## Task requirements
When you set down the entries, keep every word exactly as it is but drop the pictures.

Records to process below:

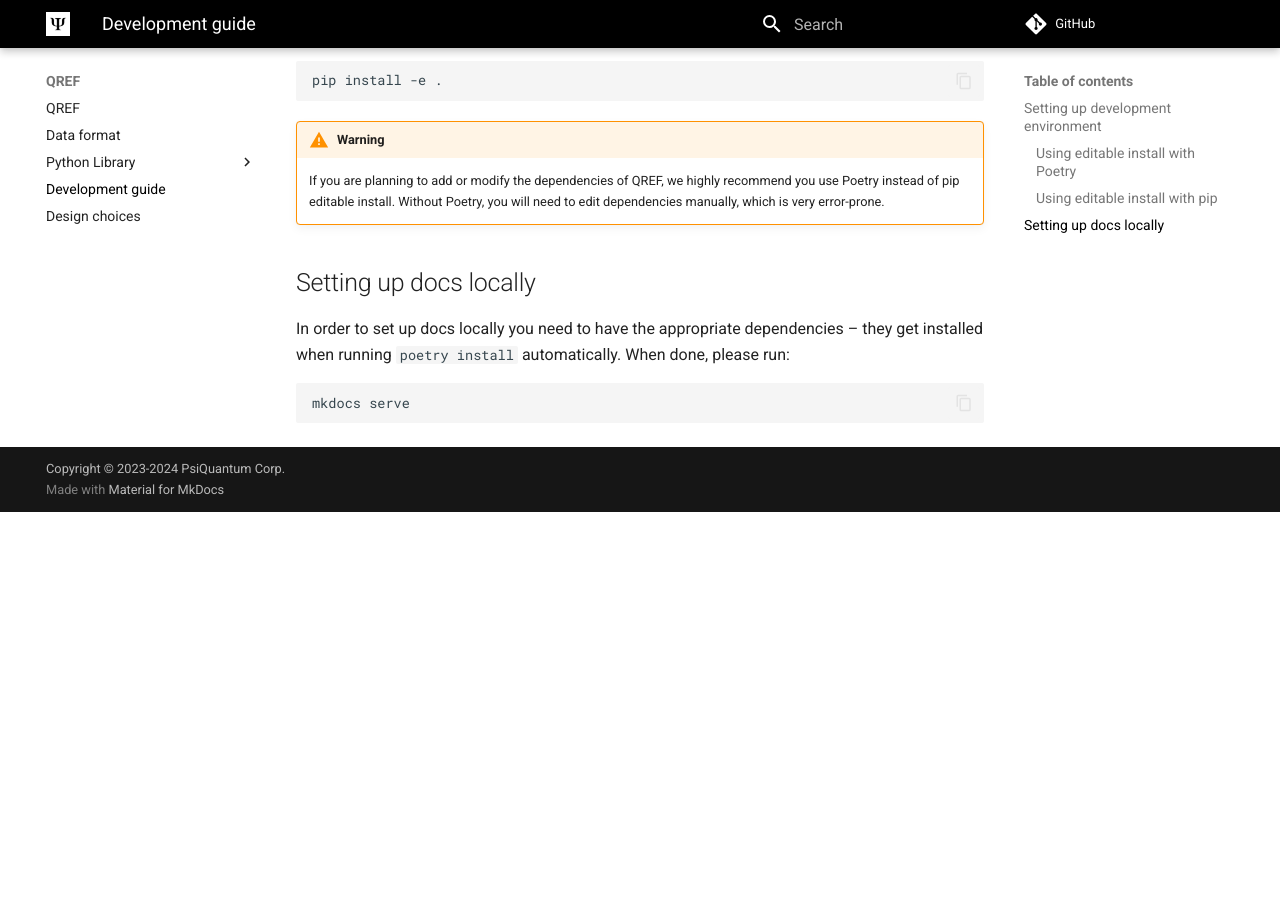
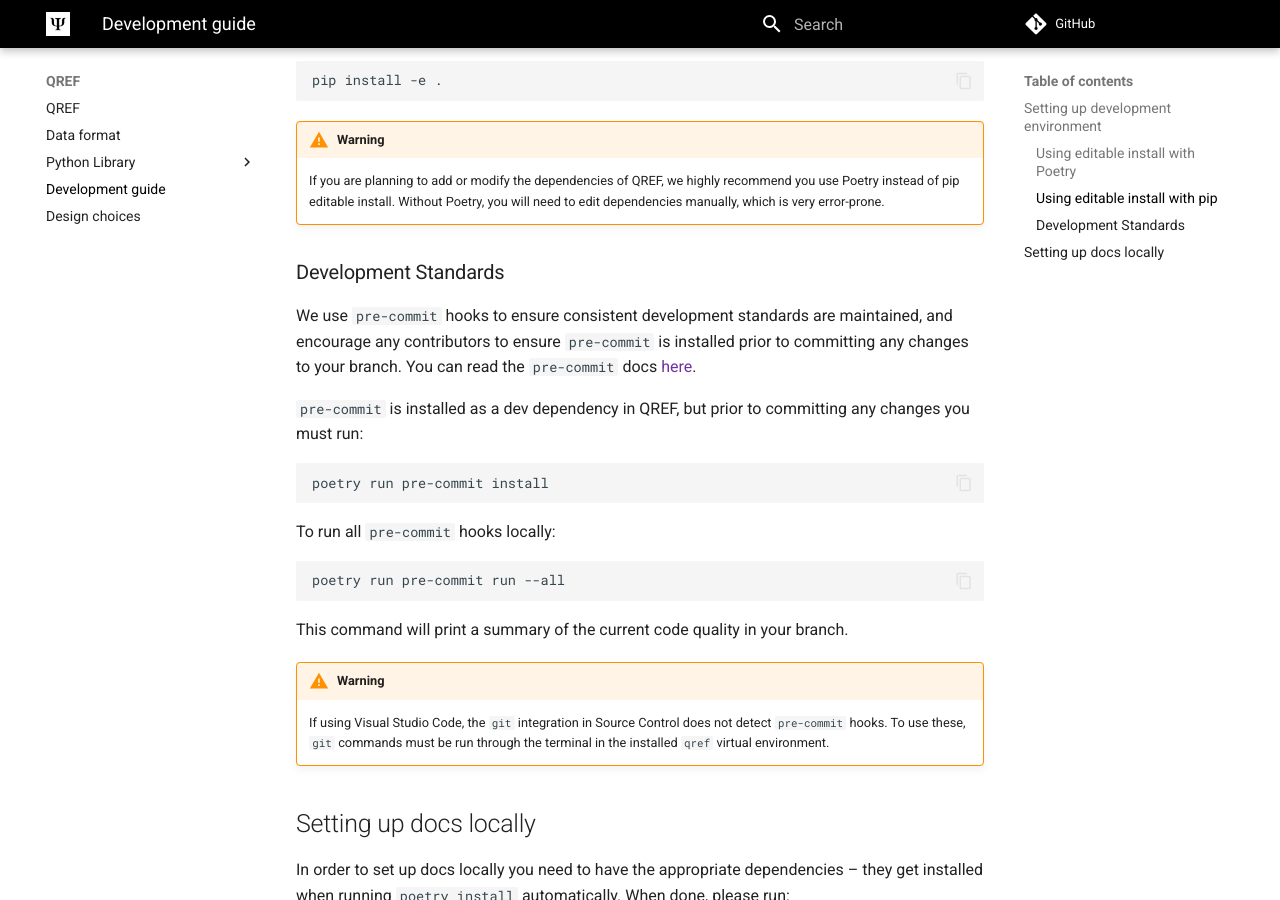
Before and after one commit to PsiQ/qref, an MkDocs documentation site: the page built from docs/development.md, in a window 1280 px wide and 900 px high, scrolled down 649 px. Built offline with MkDocs 1.6.1 and Material for MkDocs 9.7.7, drawn with Linux system fonts in a browser that asks for light colours; comment, search, counter and statistics services are not loaded; the version menu is left out; before the commit the page ends 1161 px from its top, so only the background shows below that.

Commit message:
chore: add pre-commit as a dev dependency (#135)
* Added pre-commit

* flake8 lint fixes

* added comments about pre-commit

````diff
--- a/docs/development.md
+++ b/docs/development.md
@@ -36,6 +36,22 @@ pip install -e .
     Without Poetry, you will need to edit dependencies manually,
     which is very error-prone.
 
+### Development Standards
+We use `pre-commit` hooks to ensure consistent development standards are maintained, and encourage any contributors to ensure `pre-commit` is installed prior to committing any changes to your branch. You can read the `pre-commit` docs [here](https://pre-commit.com).
+
+`pre-commit` is installed as a dev dependency in QREF, but prior to committing any changes you must run:
+```bash
+poetry run pre-commit install
+```
+To run all `pre-commit` hooks locally:
+```bash
+poetry run pre-commit run --all
+```
+This command will print a summary of the current code quality in your branch.
+
+!!!warning
+    If using Visual Studio Code, the `git` integration in Source Control does not detect `pre-commit` hooks. To use these, `git` commands must be run through the terminal in the installed `qref` virtual environment.
+
 ## Setting up docs locally
 
 In order to set up docs locally you need to have the appropriate dependencies – they get installed when running `poetry install` automatically. When done, please run:
--- a/pyproject.toml
+++ b/pyproject.toml
@@ -20,6 +20,7 @@ black = "^24.2.0"
 pyyaml = "^6"
 jsonschema = "^4"
 pytest-timeout = "^2.3.1"
+pre_commit = "^4.2.0"
 
 
 
````
Also changed, not shown: 3 other files.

End of Records to process.

## Your solution
Before and after one commit to PsiQ/qref, an MkDocs documentation site: the page built from docs/development.md, in a window 1280 px wide and 900 px high, scrolled down 649 px. Built offline with MkDocs 1.6.1 and Material for MkDocs 9.7.7, drawn with Linux system fonts in a browser that asks for light colours; comment, search, counter and statistics services are not loaded; the version menu is left out; before the commit the page ends 1161 px from its top, so only the background shows below that.

Commit message:
chore: add pre-commit as a dev dependency (#135)
* Added pre-commit

* flake8 lint fixes

* added comments about pre-commit

````diff
--- a/docs/development.md
+++ b/docs/development.md
@@ -36,6 +36,22 @@ pip install -e .
     Without Poetry, you will need to edit dependencies manually,
     which is very error-prone.
 
+### Development Standards
+We use `pre-commit` hooks to ensure consistent development standards are maintained, and encourage any contributors to ensure `pre-commit` is installed prior to committing any changes to your branch. You can read the `pre-commit` docs [here](https://pre-commit.com).
+
+`pre-commit` is installed as a dev dependency in QREF, but prior to committing any changes you must run:
+```bash
+poetry run pre-commit install
+```
+To run all `pre-commit` hooks locally:
+```bash
+poetry run pre-commit run --all
+```
+This command will print a summary of the current code quality in your branch.
+
+!!!warning
+    If using Visual Studio Code, the `git` integration in Source Control does not detect `pre-commit` hooks. To use these, `git` commands must be run through the terminal in the installed `qref` virtual environment.
+
 ## Setting up docs locally
 
 In order to set up docs locally you need to have the appropriate dependencies – they get installed when running `poetry install` automatically. When done, please run:
--- a/pyproject.toml
+++ b/pyproject.toml
@@ -20,6 +20,7 @@ black = "^24.2.0"
 pyyaml = "^6"
 jsonschema = "^4"
 pytest-timeout = "^2.3.1"
+pre_commit = "^4.2.0"
 
 
 
````
Also changed, not shown: 3 other files.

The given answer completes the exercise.